#### What you should do:
In the records below, count every line containing "gedragscode". Reply with the number only.

#### Extracted entries:
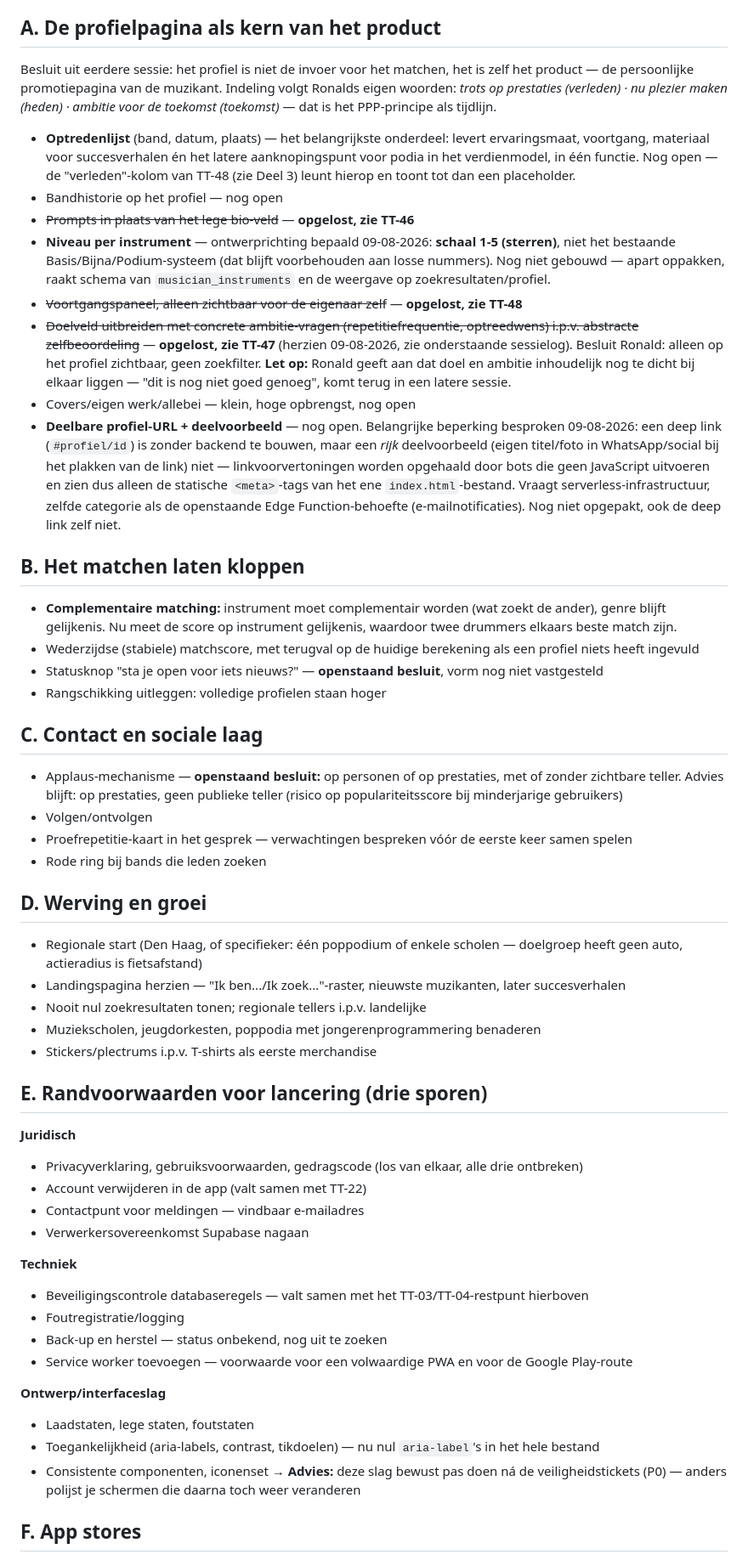
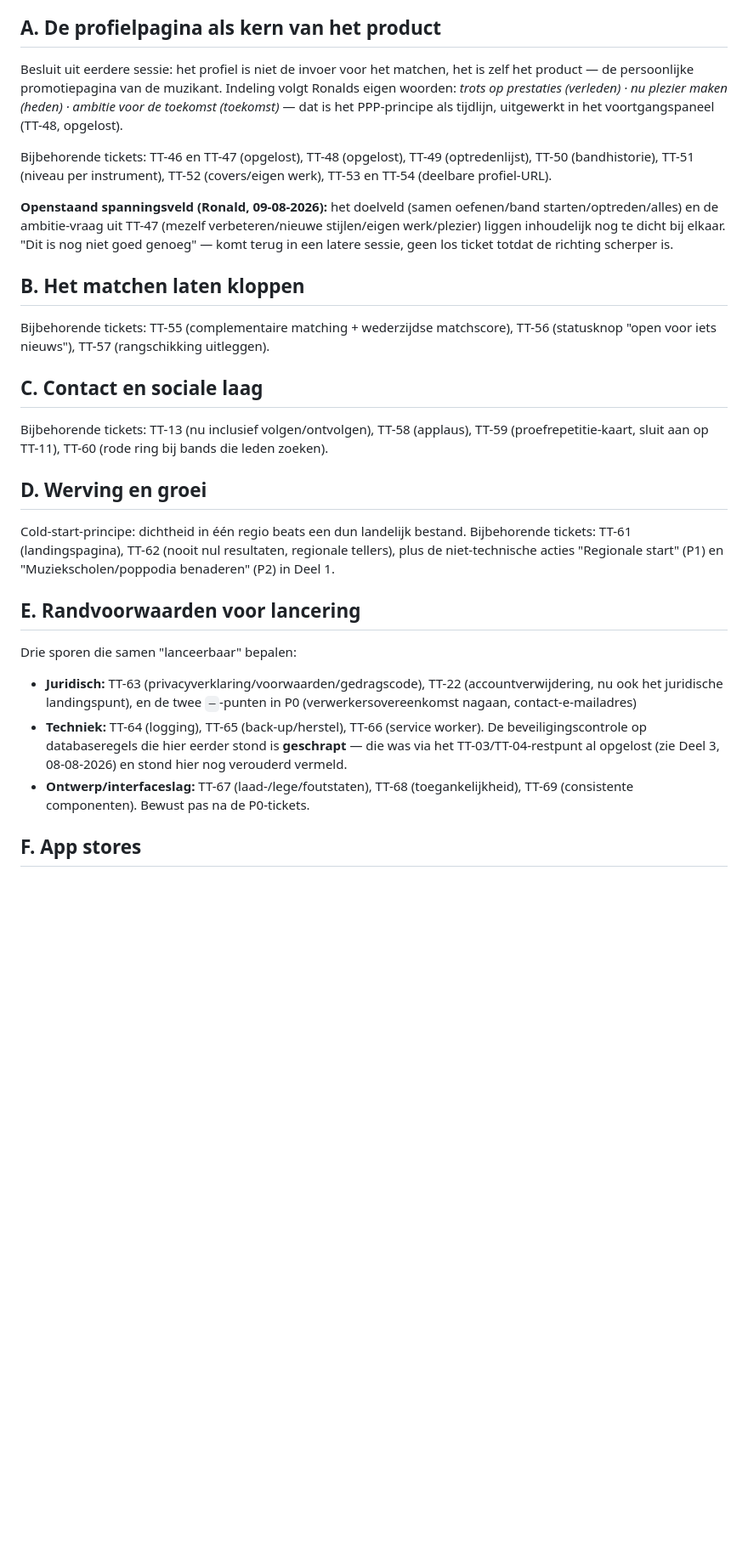
Before and after one commit to tt-rw/talenttent, a Markdown page: actielijst.md, the part around one of its changes. Shown at 85% size. Rendered like a GitHub page; blank space fills up the shorter version.

```diff
--- a/actielijst.md
+++ b/actielijst.md
@@ -99,58 +140,30 @@ Grotere richtingen uit eerdere strategiesessies. Geen ticketnummer — worden pa
 
 ## A. De profielpagina als kern van het product
 
-Besluit uit eerdere sessie: het profiel is niet de invoer voor het matchen, het is zelf het product — de persoonlijke promotiepagina van de muzikant. Indeling volgt Ronalds eigen woorden: *trots op prestaties (verleden) · nu plezier maken (heden) · ambitie voor de toekomst (toekomst)* — dat is het PPP-principe als tijdlijn.
+Besluit uit eerdere sessie: het profiel is niet de invoer voor het matchen, het is zelf het product — de persoonlijke promotiepagina van de muzikant. Indeling volgt Ronalds eigen woorden: *trots op prestaties (verleden) · nu plezier maken (heden) · ambitie voor de toekomst (toekomst)* — dat is het PPP-principe als tijdlijn, uitgewerkt in het voortgangspaneel (TT-48, opgelost).
 
-- **Optredenlijst** (band, datum, plaats) — het belangrijkste onderdeel: levert ervaringsmaat, voortgang, materiaal voor succesverhalen én het latere aanknopingspunt voor podia in het verdienmodel, in één functie. Nog open — de "verleden"-kolom van TT-48 (zie Deel 3) leunt hierop en toont tot dan een placeholder.
-- Bandhistorie op het profiel — nog open
-- ~~Prompts in plaats van het lege bio-veld~~ — **opgelost, zie TT-46**
-- **Niveau per instrument** — ontwerprichting bepaald 09-08-2026: **schaal 1-5 (sterren)**, niet het bestaande Basis/Bijna/Podium-systeem (dat blijft voorbehouden aan losse nummers). Nog niet gebouwd — apart oppakken, raakt schema van `musician_instruments` en de weergave op zoekresultaten/profiel.
-- ~~Voortgangspaneel, alleen zichtbaar voor de eigenaar zelf~~ — **opgelost, zie TT-48**
-- ~~Doelveld uitbreiden met concrete ambitie-vragen (repetitiefrequentie, optreedwens) i.p.v. abstracte zelfbeoordeling~~ — **opgelost, zie TT-47** (herzien 09-08-2026, zie onderstaande sessielog). Besluit Ronald: alleen op het profiel zichtbaar, geen zoekfilter. **Let op:** Ronald geeft aan dat doel en ambitie inhoudelijk nog te dicht bij elkaar liggen — "dit is nog niet goed genoeg", komt terug in een latere sessie.
-- Covers/eigen werk/allebei — klein, hoge opbrengst, nog open
-- **Deelbare profiel-URL + deelvoorbeeld** — nog open. Belangrijke beperking besproken 09-08-2026: een deep link (`#profiel/id`) is zonder backend te bouwen, maar een *rijk* deelvoorbeeld (eigen titel/foto in WhatsApp/social bij het plakken van de link) niet — linkvoorvertoningen worden opgehaald door bots die geen JavaScript uitvoeren en zien dus alleen de statische `<meta>`-tags van het ene `index.html`-bestand. Vraagt serverless-infrastructuur, zelfde categorie als de openstaande Edge Function-behoefte (e-mailnotificaties). Nog niet opgepakt, ook de deep link zelf niet.
+Bijbehorende tickets: TT-46 en TT-47 (opgelost), TT-48 (opgelost), TT-49 (optredenlijst), TT-50 (bandhistorie), TT-51 (niveau per instrument), TT-52 (covers/eigen werk), TT-53 en TT-54 (deelbare profiel-URL).
+
+**Openstaand spanningsveld (Ronald, 09-08-2026):** het doelveld (samen oefenen/band starten/optreden/alles) en de ambitie-vraag uit TT-47 (mezelf verbeteren/nieuwe stijlen/eigen werk/plezier) liggen inhoudelijk nog te dicht bij elkaar. "Dit is nog niet goed genoeg" — komt terug in een latere sessie, geen los ticket totdat de richting scherper is.
 
 ## B. Het matchen laten kloppen
 
-- **Complementaire matching:** instrument moet complementair worden (wat zoekt de ander), genre blijft gelijkenis. Nu meet de score op instrument gelijkenis, waardoor twee drummers elkaars beste match zijn.
-- Wederzijdse (stabiele) matchscore, met terugval op de huidige berekening als een profiel niets heeft ingevuld
-- Statusknop "sta je open voor iets nieuws?" — **openstaand besluit**, vorm nog niet vastgesteld
-- Rangschikking uitleggen: volledige profielen staan hoger
+Bijbehorende tickets: TT-55 (complementaire matching + wederzijdse matchscore), TT-56 (statusknop "open voor iets nieuws"), TT-57 (rangschikking uitleggen).
 
 ## C. Contact en sociale laag
 
-- Applaus-mechanisme — **openstaand besluit:** op personen of op prestaties, met of zonder zichtbare teller. Advies blijft: op prestaties, geen publieke teller (risico op populariteitsscore bij minderjarige gebruikers)
-- Volgen/ontvolgen
-- Proefrepetitie-kaart in het gesprek — verwachtingen bespreken vóór de eerste keer samen spelen
-- Rode ring bij bands die leden zoeken
+Bijbehorende tickets: TT-13 (nu inclusief volgen/ontvolgen), TT-58 (applaus), TT-59 (proefrepetitie-kaart, sluit aan op TT-11), TT-60 (rode ring bij bands die leden zoeken).
 
 ## D. Werving en groei
 
-- Regionale start (Den Haag, of specifieker: één poppodium of enkele scholen — doelgroep heeft geen auto, actieradius is fietsafstand)
-- Landingspagina herzien — "Ik ben.../Ik zoek..."-raster, nieuwste muzikanten, later succesverhalen
-- Nooit nul zoekresultaten tonen; regionale tellers i.p.v. landelijke
-- Muziekscholen, jeugdorkesten, poppodia met jongerenprogrammering benaderen
-- Stickers/plectrums i.p.v. T-shirts als eerste merchandise
+Cold-start-principe: dichtheid in één regio beats een dun landelijk bestand. Bijbehorende tickets: TT-61 (landingspagina), TT-62 (nooit nul resultaten, regionale tellers), plus de niet-technische acties "Regionale start" (P1) en "Muziekscholen/poppodia benaderen" (P2) in Deel 1.
 
-## E. Randvoorwaarden voor lancering (drie sporen)
+## E. Randvoorwaarden voor lancering
 
-**Juridisch**
-- Privacyverklaring, gebruiksvoorwaarden, gedragscode (los van elkaar, alle drie ontbreken)
-- Account verwijderen in de app (valt samen met TT-22)
-- Contactpunt voor meldingen — vindbaar e-mailadres
-- Verwerkersovereenkomst Supabase nagaan
-
-**Techniek**
-- Beveiligingscontrole databaseregels — valt samen met het TT-03/TT-04-restpunt hierboven
-- Foutregistratie/logging
-- Back-up en herstel — status onbekend, nog uit te zoeken
-- Service worker toevoegen — voorwaarde voor een volwaardige PWA en voor de Google Play-route
-
-**Ontwerp/interfaceslag**
-- Laadstaten, lege staten, foutstaten
-- Toegankelijkheid (aria-labels, contrast, tikdoelen) — nu nul `aria-label`'s in het hele bestand
-- Consistente componenten, iconenset
-→ **Advies:** deze slag bewust pas doen ná de veiligheidstickets (P0) — anders polijst je schermen die daarna toch weer veranderen
+Drie sporen die samen "lanceerbaar" bepalen:
+- **Juridisch:** TT-63 (privacyverklaring/voorwaarden/gedragscode), TT-22 (accountverwijdering, nu ook het juridische landingspunt), en de twee `—`-punten in P0 (verwerkersovereenkomst nagaan, contact-e-mailadres)
+- **Techniek:** TT-64 (logging), TT-65 (back-up/herstel), TT-66 (service worker). De beveiligingscontrole op databaseregels die hier eerder stond is **geschrapt** — die was via het TT-03/TT-04-restpunt al opgelost (zie Deel 3, 08-08-2026) en stond hier nog verouderd vermeld.
+- **Ontwerp/interfaceslag:** TT-67 (laad-/lege/foutstaten), TT-68 (toegankelijkheid), TT-69 (consistente componenten). Bewust pas na de P0-tickets.
 
 ## F. App stores
 
```
Also changed, not shown: other parts of actielijst.md (+73 -38 lines).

#### Response:
2